I was never popular in school. I had a weird name, I was tall and gangly, clumsy and awkward. I wore hand-me-downs and homemade clothes and every school picture looked like I didn’t own a hairbrush. I wasn’t very smart and wasn’t part of the “in” crowd. Oh but I wanted to be. I wanted so much to be accepted by the pretty girls who dressed in the latest fashions and carried themselves with an air of confidence I could never master. That carried over into my adult life, always feeling like I was on the outside looking in. When I became a Christian, those feelings didn’t change. I had a past—a pretty ugly one, and all those Bible-toting women at church, seemed so perfect. Had they ever made some of the choices I made? Did they feel ashamed of the things they had done? I drew back because I didn’t feel like I belonged among them. I felt like an outsider.

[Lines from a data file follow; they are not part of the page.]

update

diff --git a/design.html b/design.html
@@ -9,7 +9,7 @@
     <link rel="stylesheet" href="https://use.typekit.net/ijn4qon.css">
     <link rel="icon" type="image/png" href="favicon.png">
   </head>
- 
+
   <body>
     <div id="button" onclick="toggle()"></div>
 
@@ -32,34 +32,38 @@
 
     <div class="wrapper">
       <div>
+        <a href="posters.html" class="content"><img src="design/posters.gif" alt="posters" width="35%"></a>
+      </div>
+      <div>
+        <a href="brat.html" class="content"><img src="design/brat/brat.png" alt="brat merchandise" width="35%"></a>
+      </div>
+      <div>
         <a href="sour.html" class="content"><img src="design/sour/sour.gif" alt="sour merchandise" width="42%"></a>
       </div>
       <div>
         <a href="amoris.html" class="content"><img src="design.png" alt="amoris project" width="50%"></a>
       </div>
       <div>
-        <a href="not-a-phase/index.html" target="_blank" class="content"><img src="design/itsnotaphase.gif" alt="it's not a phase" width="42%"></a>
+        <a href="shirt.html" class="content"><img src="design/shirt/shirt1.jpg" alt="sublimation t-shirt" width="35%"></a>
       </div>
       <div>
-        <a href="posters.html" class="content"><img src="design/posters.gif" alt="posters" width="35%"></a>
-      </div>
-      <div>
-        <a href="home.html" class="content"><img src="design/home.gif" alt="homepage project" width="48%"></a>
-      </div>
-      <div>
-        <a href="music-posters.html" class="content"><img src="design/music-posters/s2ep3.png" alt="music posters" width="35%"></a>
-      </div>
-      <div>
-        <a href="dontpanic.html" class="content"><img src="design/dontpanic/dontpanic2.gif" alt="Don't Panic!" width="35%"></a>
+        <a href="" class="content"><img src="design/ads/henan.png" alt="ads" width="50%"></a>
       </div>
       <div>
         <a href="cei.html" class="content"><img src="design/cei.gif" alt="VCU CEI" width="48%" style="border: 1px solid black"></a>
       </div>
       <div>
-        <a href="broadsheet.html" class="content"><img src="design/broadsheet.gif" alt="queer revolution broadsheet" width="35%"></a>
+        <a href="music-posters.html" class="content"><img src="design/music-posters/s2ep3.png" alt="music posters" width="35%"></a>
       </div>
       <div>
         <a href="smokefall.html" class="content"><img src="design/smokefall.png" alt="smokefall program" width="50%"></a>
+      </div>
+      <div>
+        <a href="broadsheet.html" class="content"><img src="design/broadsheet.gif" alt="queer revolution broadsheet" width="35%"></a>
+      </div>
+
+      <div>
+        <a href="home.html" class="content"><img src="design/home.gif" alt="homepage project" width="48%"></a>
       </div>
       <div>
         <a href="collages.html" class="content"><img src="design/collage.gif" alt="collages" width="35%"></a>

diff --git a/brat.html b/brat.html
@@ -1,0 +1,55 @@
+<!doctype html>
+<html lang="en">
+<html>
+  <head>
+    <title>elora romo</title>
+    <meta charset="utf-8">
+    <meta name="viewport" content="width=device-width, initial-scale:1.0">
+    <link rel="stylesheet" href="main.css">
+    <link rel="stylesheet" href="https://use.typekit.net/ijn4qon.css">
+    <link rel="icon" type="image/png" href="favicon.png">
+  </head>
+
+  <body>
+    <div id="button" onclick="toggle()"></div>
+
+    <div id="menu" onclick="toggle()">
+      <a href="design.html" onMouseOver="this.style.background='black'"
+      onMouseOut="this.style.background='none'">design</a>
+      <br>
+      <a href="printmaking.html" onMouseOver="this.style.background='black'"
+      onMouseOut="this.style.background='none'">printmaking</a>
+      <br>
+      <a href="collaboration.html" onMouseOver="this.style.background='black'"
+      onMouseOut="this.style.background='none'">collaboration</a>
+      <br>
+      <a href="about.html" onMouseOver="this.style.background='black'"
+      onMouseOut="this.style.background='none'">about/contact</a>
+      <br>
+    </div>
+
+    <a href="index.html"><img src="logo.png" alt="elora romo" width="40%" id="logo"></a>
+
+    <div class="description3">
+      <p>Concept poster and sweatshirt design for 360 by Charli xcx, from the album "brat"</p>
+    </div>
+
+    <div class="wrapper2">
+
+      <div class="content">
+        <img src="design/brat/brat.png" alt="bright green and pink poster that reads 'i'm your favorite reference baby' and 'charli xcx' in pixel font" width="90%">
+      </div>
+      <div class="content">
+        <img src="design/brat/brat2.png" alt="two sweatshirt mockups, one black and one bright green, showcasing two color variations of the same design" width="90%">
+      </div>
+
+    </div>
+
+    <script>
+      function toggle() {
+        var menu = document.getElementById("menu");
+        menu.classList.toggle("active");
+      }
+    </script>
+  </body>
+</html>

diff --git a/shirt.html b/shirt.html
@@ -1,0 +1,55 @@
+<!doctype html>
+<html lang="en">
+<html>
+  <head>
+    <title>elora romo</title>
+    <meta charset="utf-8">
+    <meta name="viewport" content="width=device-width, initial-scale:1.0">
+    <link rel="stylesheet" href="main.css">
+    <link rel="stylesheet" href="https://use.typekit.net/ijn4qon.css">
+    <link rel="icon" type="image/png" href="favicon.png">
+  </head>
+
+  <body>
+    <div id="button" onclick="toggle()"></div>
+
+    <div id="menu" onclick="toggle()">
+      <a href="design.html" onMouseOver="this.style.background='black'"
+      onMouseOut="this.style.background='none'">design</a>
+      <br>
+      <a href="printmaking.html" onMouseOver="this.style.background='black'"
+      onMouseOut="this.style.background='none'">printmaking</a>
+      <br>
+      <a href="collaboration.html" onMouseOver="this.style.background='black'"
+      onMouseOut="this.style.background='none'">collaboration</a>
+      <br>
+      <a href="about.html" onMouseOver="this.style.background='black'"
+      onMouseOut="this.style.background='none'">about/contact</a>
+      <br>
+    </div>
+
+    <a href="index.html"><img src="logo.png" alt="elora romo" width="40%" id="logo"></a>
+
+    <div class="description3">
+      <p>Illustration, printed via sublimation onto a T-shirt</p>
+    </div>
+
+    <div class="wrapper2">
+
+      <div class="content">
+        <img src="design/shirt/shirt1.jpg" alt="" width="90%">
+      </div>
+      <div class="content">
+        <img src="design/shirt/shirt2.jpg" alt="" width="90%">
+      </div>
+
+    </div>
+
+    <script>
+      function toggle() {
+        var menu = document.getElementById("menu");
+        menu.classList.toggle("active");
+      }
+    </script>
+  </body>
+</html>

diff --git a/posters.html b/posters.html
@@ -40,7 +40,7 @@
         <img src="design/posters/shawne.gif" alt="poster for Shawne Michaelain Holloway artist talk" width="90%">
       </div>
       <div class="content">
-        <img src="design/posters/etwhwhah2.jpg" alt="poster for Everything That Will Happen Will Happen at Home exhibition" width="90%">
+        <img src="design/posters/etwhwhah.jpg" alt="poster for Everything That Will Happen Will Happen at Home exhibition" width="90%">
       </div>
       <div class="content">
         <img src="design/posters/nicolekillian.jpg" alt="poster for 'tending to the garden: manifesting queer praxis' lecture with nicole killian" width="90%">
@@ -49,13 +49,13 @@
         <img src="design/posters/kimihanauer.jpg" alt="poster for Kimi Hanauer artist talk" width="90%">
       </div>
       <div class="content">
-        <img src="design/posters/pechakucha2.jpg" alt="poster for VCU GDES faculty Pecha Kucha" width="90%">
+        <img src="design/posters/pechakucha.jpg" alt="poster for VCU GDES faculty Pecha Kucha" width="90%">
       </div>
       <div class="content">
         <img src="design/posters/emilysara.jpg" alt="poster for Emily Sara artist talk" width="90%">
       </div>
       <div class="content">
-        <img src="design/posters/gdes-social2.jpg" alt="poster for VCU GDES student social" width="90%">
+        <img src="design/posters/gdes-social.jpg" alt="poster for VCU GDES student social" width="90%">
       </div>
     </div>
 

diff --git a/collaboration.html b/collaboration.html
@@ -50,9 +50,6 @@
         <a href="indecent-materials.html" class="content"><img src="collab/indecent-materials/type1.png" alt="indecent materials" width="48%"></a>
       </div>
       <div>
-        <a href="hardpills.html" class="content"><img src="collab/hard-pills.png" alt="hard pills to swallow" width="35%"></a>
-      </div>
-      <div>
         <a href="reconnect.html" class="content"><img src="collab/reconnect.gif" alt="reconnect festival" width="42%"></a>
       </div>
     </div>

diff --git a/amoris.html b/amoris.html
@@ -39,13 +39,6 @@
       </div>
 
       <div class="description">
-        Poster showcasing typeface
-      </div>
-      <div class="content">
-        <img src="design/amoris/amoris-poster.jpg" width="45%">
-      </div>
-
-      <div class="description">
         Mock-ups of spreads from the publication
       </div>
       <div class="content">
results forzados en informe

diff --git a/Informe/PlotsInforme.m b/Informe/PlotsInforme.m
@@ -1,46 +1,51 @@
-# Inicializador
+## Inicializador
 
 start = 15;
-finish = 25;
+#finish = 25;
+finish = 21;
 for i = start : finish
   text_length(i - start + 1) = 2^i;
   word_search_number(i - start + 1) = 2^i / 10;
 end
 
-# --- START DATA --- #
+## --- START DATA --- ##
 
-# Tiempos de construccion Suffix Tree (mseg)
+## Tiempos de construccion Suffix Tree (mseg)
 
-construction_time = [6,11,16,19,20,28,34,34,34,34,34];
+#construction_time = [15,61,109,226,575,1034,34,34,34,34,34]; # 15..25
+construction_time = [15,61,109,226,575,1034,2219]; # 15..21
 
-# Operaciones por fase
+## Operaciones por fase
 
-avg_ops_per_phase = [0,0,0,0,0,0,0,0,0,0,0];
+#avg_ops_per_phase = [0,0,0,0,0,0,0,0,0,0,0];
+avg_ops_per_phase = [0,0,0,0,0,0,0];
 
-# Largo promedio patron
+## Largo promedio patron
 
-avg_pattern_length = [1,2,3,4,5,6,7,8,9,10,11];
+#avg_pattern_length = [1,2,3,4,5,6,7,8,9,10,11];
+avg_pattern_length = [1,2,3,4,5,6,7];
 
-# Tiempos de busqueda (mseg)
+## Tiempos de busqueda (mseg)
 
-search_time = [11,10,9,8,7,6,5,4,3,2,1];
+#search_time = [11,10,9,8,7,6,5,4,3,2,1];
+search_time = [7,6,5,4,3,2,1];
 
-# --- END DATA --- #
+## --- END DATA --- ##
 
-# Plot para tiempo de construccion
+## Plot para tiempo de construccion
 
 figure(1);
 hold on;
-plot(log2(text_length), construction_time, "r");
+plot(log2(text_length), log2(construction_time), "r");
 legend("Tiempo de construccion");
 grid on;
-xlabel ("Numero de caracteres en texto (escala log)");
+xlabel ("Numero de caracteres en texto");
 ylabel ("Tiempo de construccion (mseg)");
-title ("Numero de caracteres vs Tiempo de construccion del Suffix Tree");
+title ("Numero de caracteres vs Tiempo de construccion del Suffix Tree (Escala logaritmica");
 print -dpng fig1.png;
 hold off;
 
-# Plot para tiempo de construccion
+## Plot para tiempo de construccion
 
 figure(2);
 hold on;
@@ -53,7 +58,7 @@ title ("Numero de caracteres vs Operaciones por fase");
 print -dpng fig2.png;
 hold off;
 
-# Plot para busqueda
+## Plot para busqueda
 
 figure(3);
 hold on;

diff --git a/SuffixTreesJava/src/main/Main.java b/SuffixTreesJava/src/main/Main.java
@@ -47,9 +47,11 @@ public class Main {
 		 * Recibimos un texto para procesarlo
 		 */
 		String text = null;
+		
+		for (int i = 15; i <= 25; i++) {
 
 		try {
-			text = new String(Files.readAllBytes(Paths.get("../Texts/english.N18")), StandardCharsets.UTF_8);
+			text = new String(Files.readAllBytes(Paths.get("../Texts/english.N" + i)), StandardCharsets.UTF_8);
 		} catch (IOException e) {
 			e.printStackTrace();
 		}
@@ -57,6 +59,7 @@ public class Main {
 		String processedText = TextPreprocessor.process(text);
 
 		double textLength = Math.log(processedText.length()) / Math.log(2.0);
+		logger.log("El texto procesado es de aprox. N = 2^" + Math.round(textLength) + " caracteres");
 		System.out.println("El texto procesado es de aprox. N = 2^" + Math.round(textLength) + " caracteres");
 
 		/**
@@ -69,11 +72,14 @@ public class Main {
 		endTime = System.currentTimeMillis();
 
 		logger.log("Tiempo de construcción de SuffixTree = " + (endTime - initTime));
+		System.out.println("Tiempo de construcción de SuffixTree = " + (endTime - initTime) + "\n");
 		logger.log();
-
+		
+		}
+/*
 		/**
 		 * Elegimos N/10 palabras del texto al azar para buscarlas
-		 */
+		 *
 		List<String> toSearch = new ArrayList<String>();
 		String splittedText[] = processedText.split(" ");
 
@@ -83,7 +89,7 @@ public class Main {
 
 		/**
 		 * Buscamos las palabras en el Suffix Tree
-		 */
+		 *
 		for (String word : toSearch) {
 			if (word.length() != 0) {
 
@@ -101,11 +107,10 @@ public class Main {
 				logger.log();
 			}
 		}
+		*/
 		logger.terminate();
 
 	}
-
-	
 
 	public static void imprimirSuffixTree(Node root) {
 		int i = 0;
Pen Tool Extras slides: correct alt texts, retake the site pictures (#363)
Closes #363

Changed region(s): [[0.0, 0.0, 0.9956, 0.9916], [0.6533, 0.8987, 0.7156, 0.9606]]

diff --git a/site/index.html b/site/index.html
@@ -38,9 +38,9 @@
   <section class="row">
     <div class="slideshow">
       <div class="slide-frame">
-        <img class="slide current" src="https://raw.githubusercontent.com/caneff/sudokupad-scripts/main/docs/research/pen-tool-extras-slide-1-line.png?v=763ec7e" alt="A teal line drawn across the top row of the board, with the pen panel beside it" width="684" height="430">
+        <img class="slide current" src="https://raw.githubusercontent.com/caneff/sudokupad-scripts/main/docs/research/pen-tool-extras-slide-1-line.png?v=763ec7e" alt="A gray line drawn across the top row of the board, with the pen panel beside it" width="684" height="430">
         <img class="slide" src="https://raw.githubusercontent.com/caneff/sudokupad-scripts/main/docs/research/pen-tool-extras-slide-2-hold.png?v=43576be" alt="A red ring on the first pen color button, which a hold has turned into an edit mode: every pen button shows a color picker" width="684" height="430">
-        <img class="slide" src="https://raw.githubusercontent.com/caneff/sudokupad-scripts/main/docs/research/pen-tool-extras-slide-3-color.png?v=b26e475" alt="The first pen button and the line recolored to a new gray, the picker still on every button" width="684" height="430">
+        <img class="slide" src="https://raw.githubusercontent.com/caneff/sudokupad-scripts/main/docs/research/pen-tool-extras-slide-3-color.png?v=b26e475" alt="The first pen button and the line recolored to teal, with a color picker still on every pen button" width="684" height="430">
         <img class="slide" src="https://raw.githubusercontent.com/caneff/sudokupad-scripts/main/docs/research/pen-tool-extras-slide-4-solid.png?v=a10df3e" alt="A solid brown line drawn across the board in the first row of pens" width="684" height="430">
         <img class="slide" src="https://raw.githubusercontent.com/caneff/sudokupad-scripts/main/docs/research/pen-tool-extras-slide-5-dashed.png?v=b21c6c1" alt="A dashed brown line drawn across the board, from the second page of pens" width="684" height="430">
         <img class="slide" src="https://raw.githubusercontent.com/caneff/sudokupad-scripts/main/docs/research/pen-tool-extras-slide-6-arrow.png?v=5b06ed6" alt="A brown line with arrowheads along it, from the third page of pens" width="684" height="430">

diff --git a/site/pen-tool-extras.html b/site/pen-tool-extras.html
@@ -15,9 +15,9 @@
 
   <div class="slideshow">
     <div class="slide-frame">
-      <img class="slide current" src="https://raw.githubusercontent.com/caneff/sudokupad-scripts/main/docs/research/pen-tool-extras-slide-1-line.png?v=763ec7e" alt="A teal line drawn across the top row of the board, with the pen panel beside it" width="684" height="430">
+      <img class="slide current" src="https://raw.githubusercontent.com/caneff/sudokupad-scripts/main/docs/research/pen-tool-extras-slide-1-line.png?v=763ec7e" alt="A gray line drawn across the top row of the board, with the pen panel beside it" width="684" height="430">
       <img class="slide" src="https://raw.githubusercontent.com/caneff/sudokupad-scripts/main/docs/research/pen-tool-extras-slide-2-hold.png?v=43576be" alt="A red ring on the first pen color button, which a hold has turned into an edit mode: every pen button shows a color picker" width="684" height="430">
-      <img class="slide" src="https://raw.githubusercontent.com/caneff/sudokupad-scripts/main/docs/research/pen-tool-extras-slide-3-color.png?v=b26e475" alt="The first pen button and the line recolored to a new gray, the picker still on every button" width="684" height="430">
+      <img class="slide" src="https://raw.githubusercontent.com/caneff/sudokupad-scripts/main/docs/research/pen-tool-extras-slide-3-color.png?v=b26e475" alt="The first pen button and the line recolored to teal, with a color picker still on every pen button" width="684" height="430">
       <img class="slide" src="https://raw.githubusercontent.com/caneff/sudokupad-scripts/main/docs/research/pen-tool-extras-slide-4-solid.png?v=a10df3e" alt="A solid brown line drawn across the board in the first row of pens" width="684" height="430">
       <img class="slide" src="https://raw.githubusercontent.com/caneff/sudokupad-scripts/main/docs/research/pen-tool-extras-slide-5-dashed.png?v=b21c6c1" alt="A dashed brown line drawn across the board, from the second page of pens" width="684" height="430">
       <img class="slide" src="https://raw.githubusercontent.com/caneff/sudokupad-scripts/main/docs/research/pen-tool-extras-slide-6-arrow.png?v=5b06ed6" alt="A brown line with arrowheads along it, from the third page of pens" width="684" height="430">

That’s why I love Paul’s letter to the church in Ephesus. He writes, “You are no longer foreigners and aliens, but fellow citizens with God’s people and members of God’s household” (2:19). Paul says I belong. It’s not because I’m less awkward or because I dress better or finally found a hairbrush. It’s because of Jesus. Jesus made me acceptable to God. He made me part of the family. He died to cover all my sins and to take away my shame. Because of Jesus I am not an outsider; I’m part of the “in” crowd – because I’m in Him. It’s not a popularity contest. In God’s Kingdom everyone is the same – rescued, redeemed, restored and joined together as one holy dwelling place for the Lord (2:21).

My friend, God’s hand is stretched out to you too, to welcome you into the family, to be “in,” and to never be rejected again. It doesn’t matter what you wear or where you live or work or whether your hair is neatly brushed. It doesn’t matter if you never finished school or if you have a string of letters after your name. It doesn’t matter if you made all the right choices in life (like anyone has) or if you made every mistake possible. It doesn’t matter if you are rich or poor, live in a mansion or a tent come from the right family or the wrong side of the tracks. God says to you “Come.” Take Him up on His offer. There’s more than enough room at the family table for you. You can sit next to me.

Holy Father, what a blessing to be part of Your family, to be accepted and welcomed with every other saint of God. I have nothing of value or worth, I’m just a sinner saved by grace. Oh but grace! Thank you for making a place for me a the family table. Amen.